OVERVIEW: Colleges and universities consistently receive a share of grants made by the Doris Duke Charitable Foundation (DDCF). The foundation supports higher ed through its initiatives in the arts (including performing arts), environment, child well-being, and medical research programs, as well as through its African Health Initiative. Eligibility and openness vary by program.
IP TAKE: True, the Duke Foundation's higher ed support through some of its programs is fairly limited, but the foundation can come through with major funding, offers some open competitive grants, invites LOI's, and accepts applications from both individuals and organizations.
PROFILE: The mission of the Doris Duke Charitable Foundation is to improve the quality of people's lives through support for the performing arts, environmental conservation, medical research and child well-being, and "through preservation of the cultural and environmental legacy of Doris Duke's properties.”
Within that context, the Arts program supports artists with the creation and public performance of their work, mainly through grants administered by intermediary organizations.
The Performing Arts program is subdivided into four initiatives and strategies: Artistic Creation and Distribution, Support for Organizations, National Sector Building, and the Doris Duke Performing Artist Initiative.

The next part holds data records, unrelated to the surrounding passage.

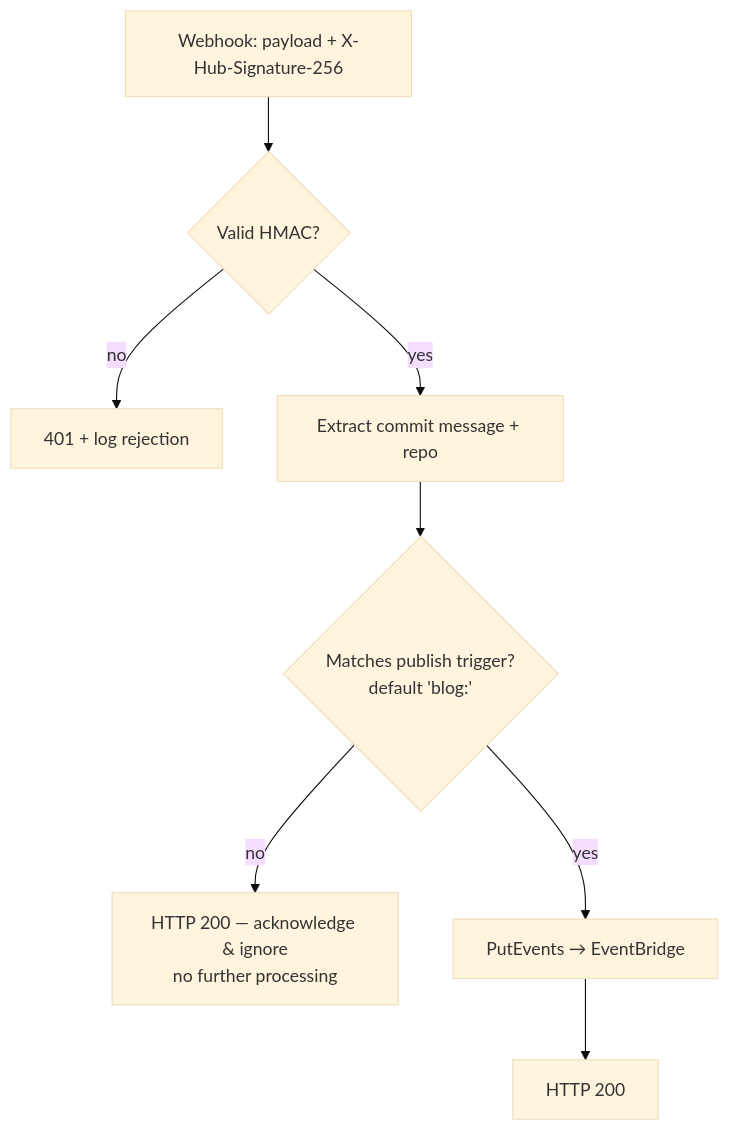
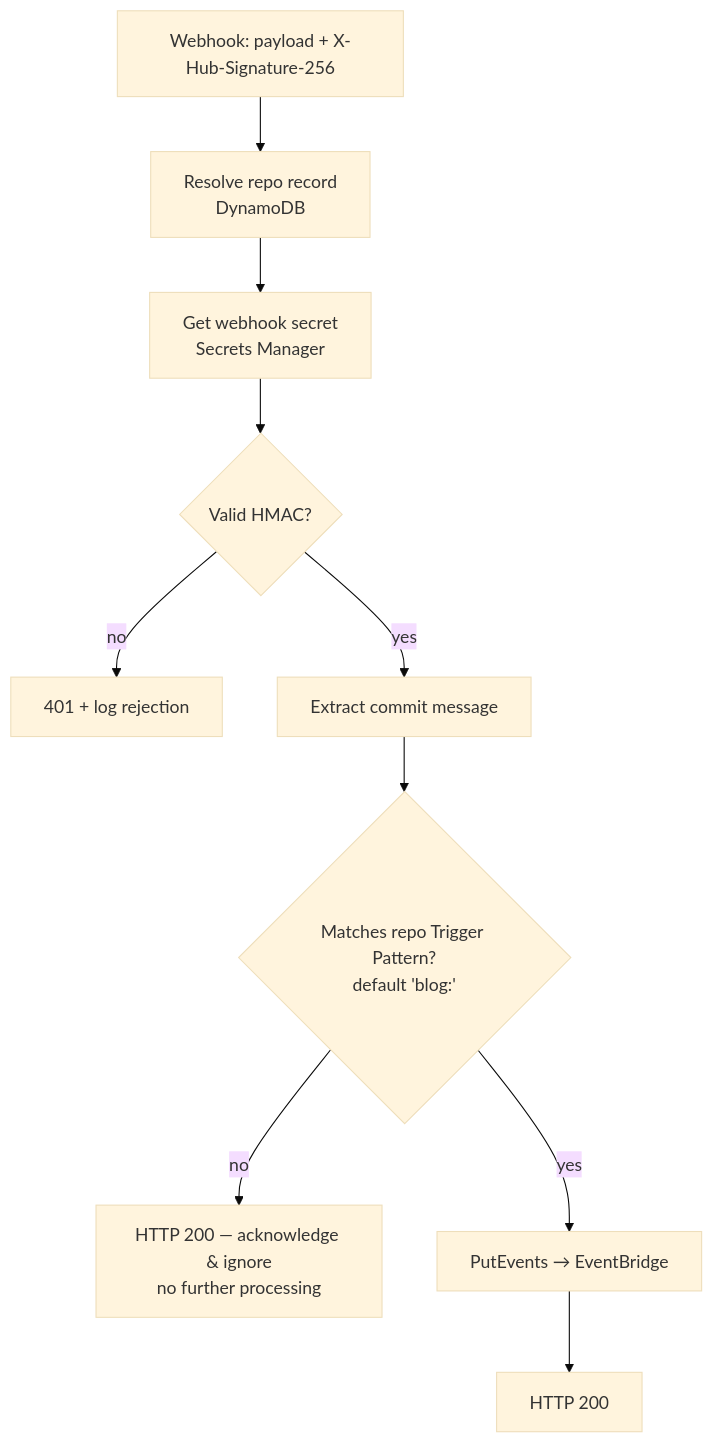
The first of 9 diagrams in docs/workflows.md (teddynted/ai-github-repository-blog-generator), drawn with Mermaid (base theme) before and after one commit. The commit also changed other lines of this file and 12 other files, not shown here.

````diff
--- a/docs/workflows.md
+++ b/docs/workflows.md
@@ -13,10 +15,12 @@
 ```mermaid
 flowchart TB
-    W[Webhook: payload + X-Hub-Signature-256] --> SIG{Valid HMAC?}
+    W[Webhook: payload + X-Hub-Signature-256] --> LK[Resolve repo record<br/>DynamoDB]
+    LK --> GS[Get webhook secret<br/>Secrets Manager]
+    GS --> SIG{Valid HMAC?}
     SIG -- no --> R401[401 + log rejection]
-    SIG -- yes --> EX[Extract commit message + repo]
-    EX --> T{Matches publish trigger?<br/>default 'blog:'}
+    SIG -- yes --> EX[Extract commit message]
+    EX --> T{Matches repo Trigger Pattern?<br/>default 'blog:'}
     T -- no --> ACK[HTTP 200 — acknowledge & ignore<br/>no further processing]
     T -- yes --> PUT[PutEvents → EventBridge]
     PUT --> OK[HTTP 200]
 ```
````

Of these, higher ed institutions have the best chance for funding through the Performing Artists Initiative, which launched in 2012. Partnerships between colleges and artists have received a few different grants, including support for technological innovations, to promote interest in dance, and to integrate art with social services.
The Duke Foundation also supports colleges and universities through its three core arts programs: Artistic Creation and Distribution, National Sector Building, and Organizational Transformation. DDCF does not have a grantmaking program dedicated specifically to college performing arts, so its overall focus in that area is more limited than other foundations whose performing arts giving is more directly tied to higher education.
Higher education has also found a friend in Duke through its Environmental program, with its mission "to enable communities to protect and manage wildlife habitat and create efficient built environments." The program has four sub-strategies: Land Conservation, Wildlife & Energy Development, Strengthening the Conservation Field, and Environmental Stewardship in the Tri-State Area. Awards have been distributed to postsecondary institutions nationwide and ranged from tens of thousands into the millions of dollars, supporting efforts such as scholars programs, conferences, urban agriculture, energy efficiency, and studies related to the effects of climate change.
The Child Well-Being program is particularly significant to the foundation in light of its founder's noted dedication to children. The focus here is on early childhood health and development (as opposed to early childhood education). In the last several years, an average of one or two education institutions, including a number of high-profile universities, have received hefty grants to support work such as community outreach, involvement of parents and doctors, and studies of child abuse and neglect.
During her lifetime, Doris Duke was a big medical research supporter, so it is no surprise that Medical Research is another big grant area. With a focus on "prevention, diagnosis and treatment of human disease by strengthening and supporting clinical research," this program has bankrolled several rounds of clinical mentorships and research awards at various colleges and universities, as well as smaller amounts of funding for initiatives such as a "summer program for underrepresented students."
A more sporadic but still important higher ed funding area for Duke is its African Health Initiative, which strives "to improve health and strengthen health systems in sub-Saharan Africa." In some instances, years have gone by without postsecondary institutions gaining funding for this program, but throughout the program's history, universities both in the U.S. and abroad have received awards ranging from $25,000 to nearly $15 million (over five years) to support conferences, as well as implementation and training efforts in this area.
Lastly, the foundation also has a program designed to improve relations between Muslim and non-Muslim communities, but thus far this is not an area in which higher ed institutions have played a role at DDCF.
As is increasingly typical of larger grantmakers, the Duke Foundation hosts a grants database of past awards. This particular source is unique in that it goes back all the way to 1997, so fundraisers can get a much broader picture of the trends in the foundation’s funding over the years. Duke also features a Grantee Spotlight blog that can give further insight into its priorities, as well as an Open Competitions & Funding Opportunities page that may be worth the occasional review.
In terms of getting your foot in the door, it might be a little tricky. Depending on the program or initiative, funding may be available via "foundation-initiated invitations to apply, re-granting competitions that are administered by service organizations and competitions that are run using request-for-proposal processes." The foundation welcomes letters of inquiry, but be sure to review the foundation's program-specific grantmaking strategy to make sure your initiative is eligible.
Because each program has its own dedicated staff and director, it is best to review the foundation's staff page to determine the best staff member to reach out to.
- Search for staff contact info and bios in PeopleFinder (paid subscribers only.)